GOAL OF THE EXERCISE: Images are to be omitted, and the rest of the records reproduced exactly.

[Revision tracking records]
┏━━
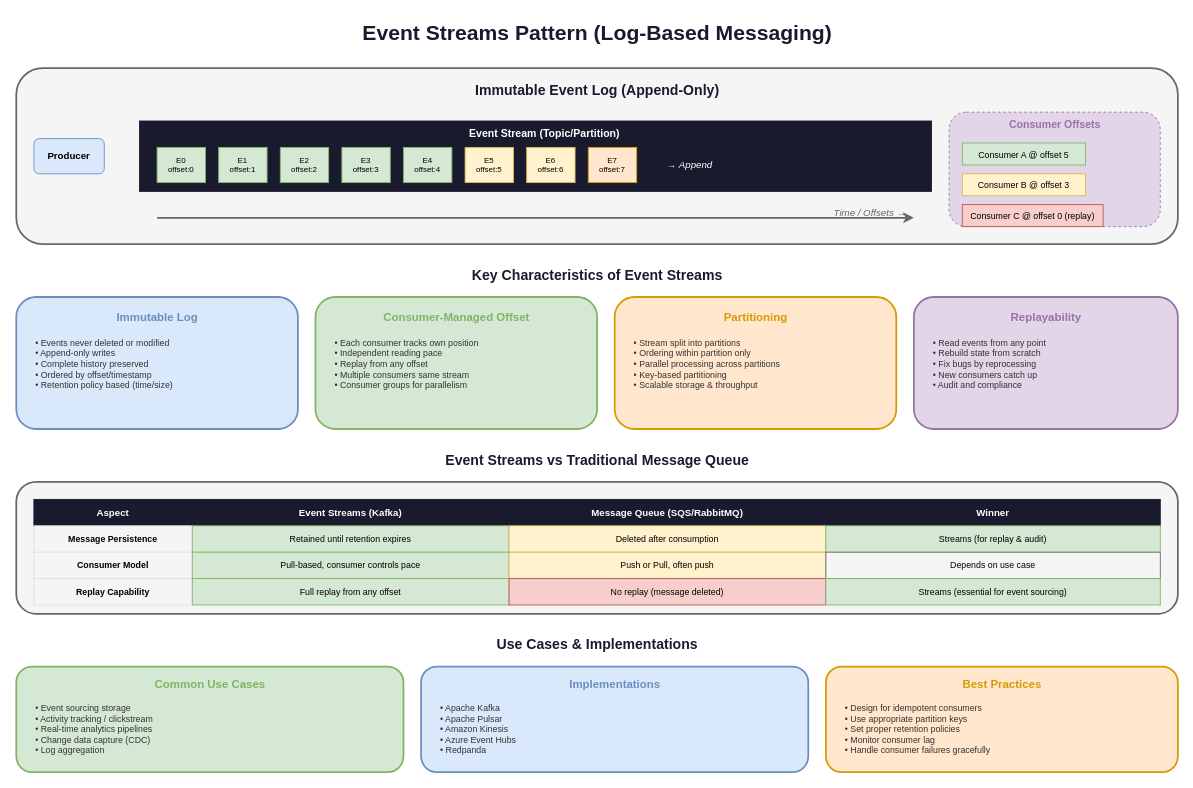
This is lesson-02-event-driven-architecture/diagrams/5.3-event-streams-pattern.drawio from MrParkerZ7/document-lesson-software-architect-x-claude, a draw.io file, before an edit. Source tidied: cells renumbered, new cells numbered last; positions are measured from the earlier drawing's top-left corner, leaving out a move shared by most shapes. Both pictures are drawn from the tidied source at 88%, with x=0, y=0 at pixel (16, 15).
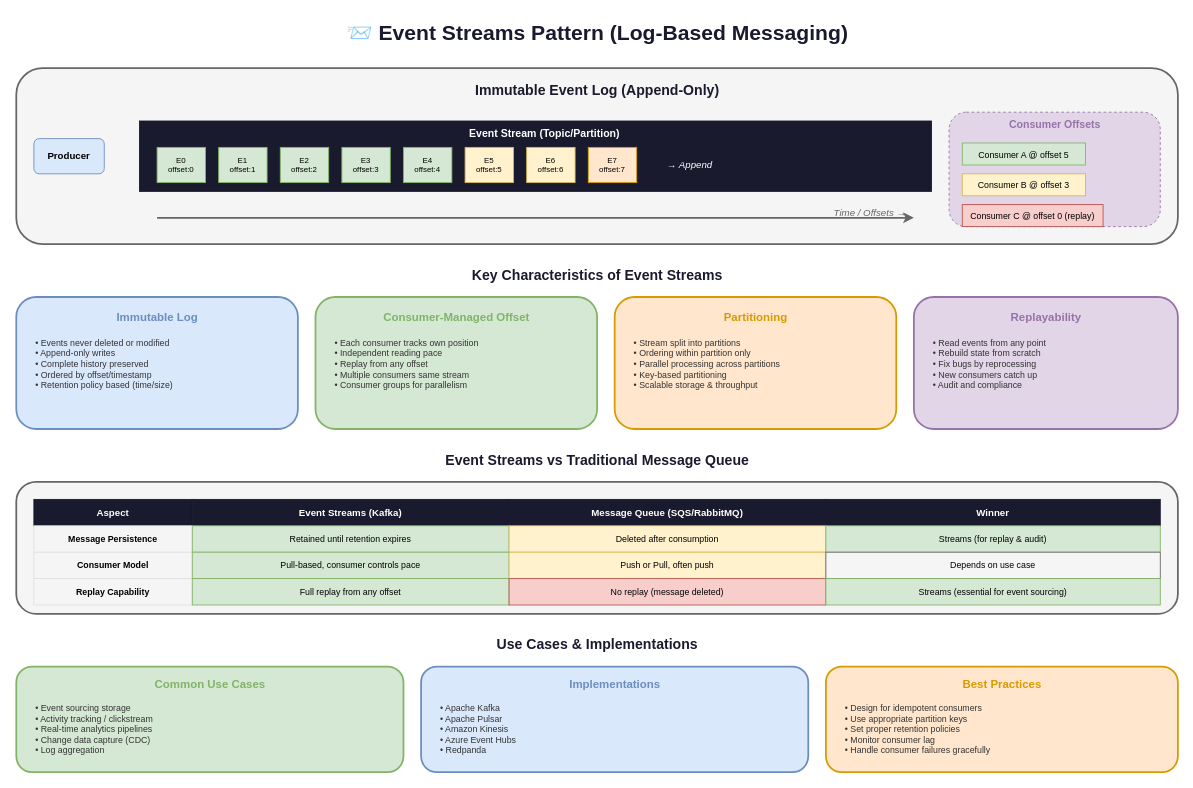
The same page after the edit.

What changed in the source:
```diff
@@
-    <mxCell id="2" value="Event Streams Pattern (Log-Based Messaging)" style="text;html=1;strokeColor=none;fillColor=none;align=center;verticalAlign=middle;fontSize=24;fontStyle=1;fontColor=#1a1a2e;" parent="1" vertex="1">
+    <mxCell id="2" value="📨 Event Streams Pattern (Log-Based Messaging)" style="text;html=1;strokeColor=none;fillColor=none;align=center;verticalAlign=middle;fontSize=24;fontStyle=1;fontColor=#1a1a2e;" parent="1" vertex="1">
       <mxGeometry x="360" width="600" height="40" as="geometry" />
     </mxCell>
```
┗━━
PROBLEM SOLUTION:
This is lesson-02-event-driven-architecture/diagrams/5.3-event-streams-pattern.drawio from MrParkerZ7/document-lesson-software-architect-x-claude, a draw.io file, before an edit. Source tidied: cells renumbered, new cells numbered last; positions are measured from the earlier drawing's top-left corner, leaving out a move shared by most shapes. Both pictures are drawn from the tidied source at 88%, with x=0, y=0 at pixel (16, 15).
The same page after the edit.

What changed in the source:
```diff
@@
-    <mxCell id="2" value="Event Streams Pattern (Log-Based Messaging)" style="text;html=1;strokeColor=none;fillColor=none;align=center;verticalAlign=middle;fontSize=24;fontStyle=1;fontColor=#1a1a2e;" parent="1" vertex="1">
+    <mxCell id="2" value="📨 Event Streams Pattern (Log-Based Messaging)" style="text;html=1;strokeColor=none;fillColor=none;align=center;verticalAlign=middle;fontSize=24;fontStyle=1;fontColor=#1a1a2e;" parent="1" vertex="1">
       <mxGeometry x="360" width="600" height="40" as="geometry" />
     </mxCell>
```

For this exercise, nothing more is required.